Elevated levels of anxiety may cause women with ductal carcinoma in situ (DCIS), the most common form of noninvasive breast cancer, to overestimate their risk of recurrence or dying from breast cancer, suggests a study led by researchers at Harvard-affiliated Dana-Farber Cancer Institute in Boston.
“Although DCIS typically is a very treatable disease, many women diagnosed with DCIS develop inaccurate risk perceptions,” said Ann Partridge, the study’s lead author and a breast oncologist at Dana-Farber. “This exaggerated sense of risk needs to be addressed, as it may cause women to make poor treatment choices and adversely affect their emotional well-being and subsequent health behaviors.”
The study’s findings will be published online by the Journal of the National Cancer Institute on Feb. 12 and later in a print edition. DCIS is characterized by the uncontrolled growth of cells within a breast’s milk ducts. The risk of DCIS spreading elsewhere in the body is approximately 1 percent, and the risk of it recurring locally is 1 percent after mastectomy and less than 10 percent after breast-conserving surgery.

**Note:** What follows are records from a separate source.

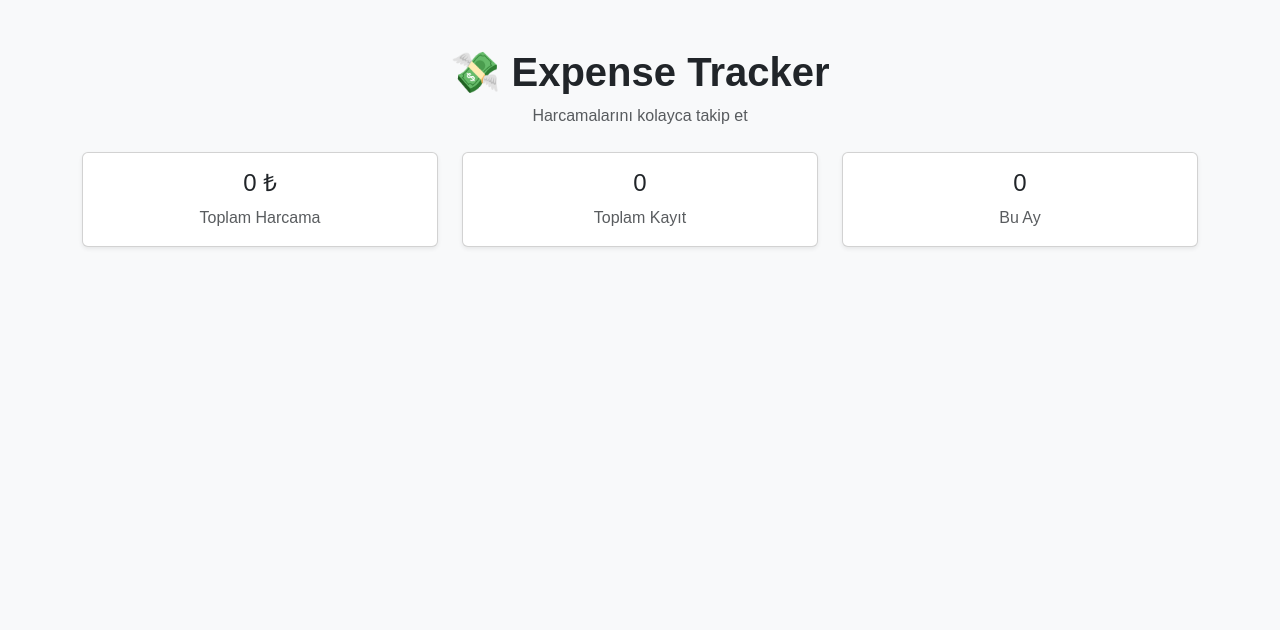
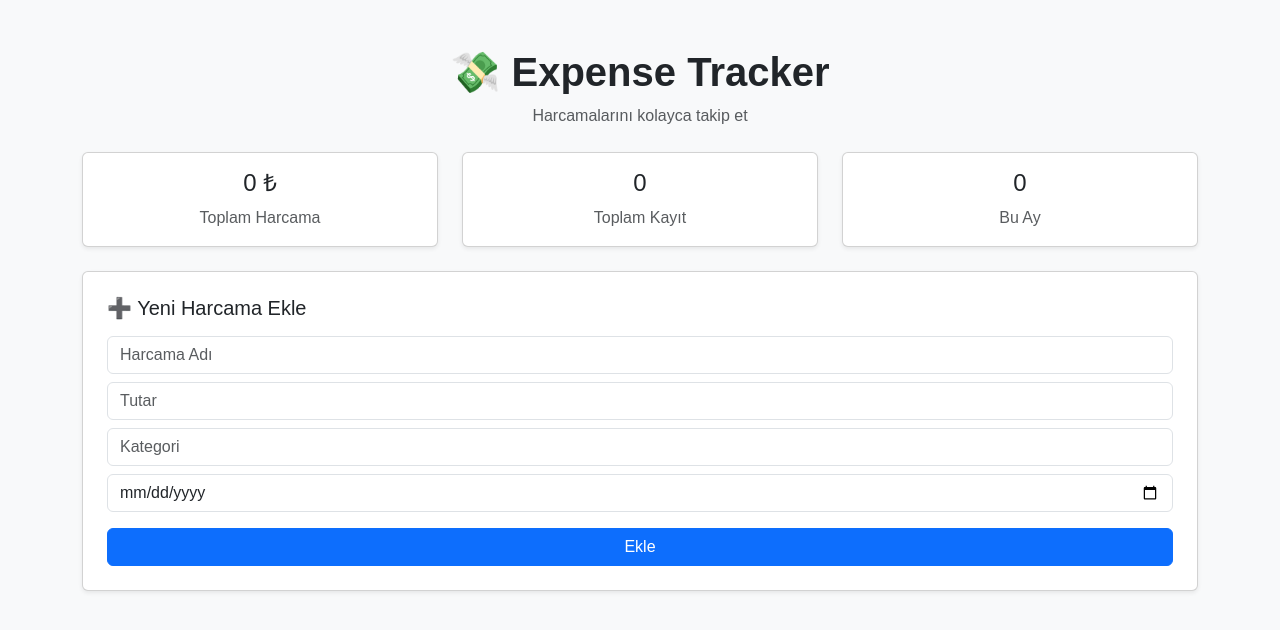
Before and after one commit to LilLannister/ExpenseTracker-JS, a React (Vite) app: page / in a window 1280 px wide. Shown: the top 630 px of the page. Built offline with nearby package versions, Linux system fonts and the light colour scheme.

Commit message:
Add expense form with controlled inputs

```diff
--- /dev/null
+++ b/src/Components/ExpenseForm.tsx
@@ -0,0 +1,62 @@
+import { useState } from "react";
+
+export default function ExpenseForm() {
+  const [title, setTitle] = useState("");
+  const [amount, setAmount] = useState("");
+  const [category, setCategory] = useState("");
+  const [date, setDate] = useState("");
+
+  const handleSubmit = (e: React.FormEvent) => {
+    e.preventDefault();
+
+    console.log({
+      title,
+      amount,
+      category,
+      date,
+    });
+
+    setTitle("");
+    setAmount("");
+    setCategory("");
+    setDate("");
+  };
+
+  return (
+    <div className="card p-4 mb-4 shadow-sm">
+      <h5 className="mb-3">➕ Yeni Harcama Ekle</h5>
+
+      <form onSubmit={handleSubmit}>
+        <input
+          className="form-control mb-2"
+          placeholder="Harcama Adı"
+          value={title}
+          onChange={(e) => setTitle(e.target.value)}
+        />
+
+        <input
+          className="form-control mb-2"
+          placeholder="Tutar"
+          value={amount}
+          onChange={(e) => setAmount(e.target.value)}
+        />
+
+        <input
+          className="form-control mb-2"
+          placeholder="Kategori"
+          value={category}
+          onChange={(e) => setCategory(e.target.value)}
+        />
+
+        <input
+          className="form-control mb-3"
+          type="date"
+          value={date}
+          onChange={(e) => setDate(e.target.value)}
+        />
+
+        <button className="btn btn-primary w-100">Ekle</button>
+      </form>
+    </div>
+  );
+}
--- a/src/Pages/Home.tsx
+++ b/src/Pages/Home.tsx
@@ -1,11 +1,13 @@
 import Header from "../Components/Header";
 import SummaryCards from "../Components/SummaryCards";
+import ExpenseForm from "../Components/ExpenseForm";
 
 export default function Home() {
   return (
     <div className="container mt-4">
         <Header />
         <SummaryCards />
+        <ExpenseForm />
     </div>
   );
 }
```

Approximately one-fifth of all breast cancers diagnosed in the United States in 2006 were DCIS. The incidence of DCIS in the United States has increased over the past 20 years, a jump that many attribute to the greater use of mammography screening. Partridge said that the growing number of DCIS cases underscores the need to develop a better understanding of how a DCIS diagnosis impacts women’s emotional health.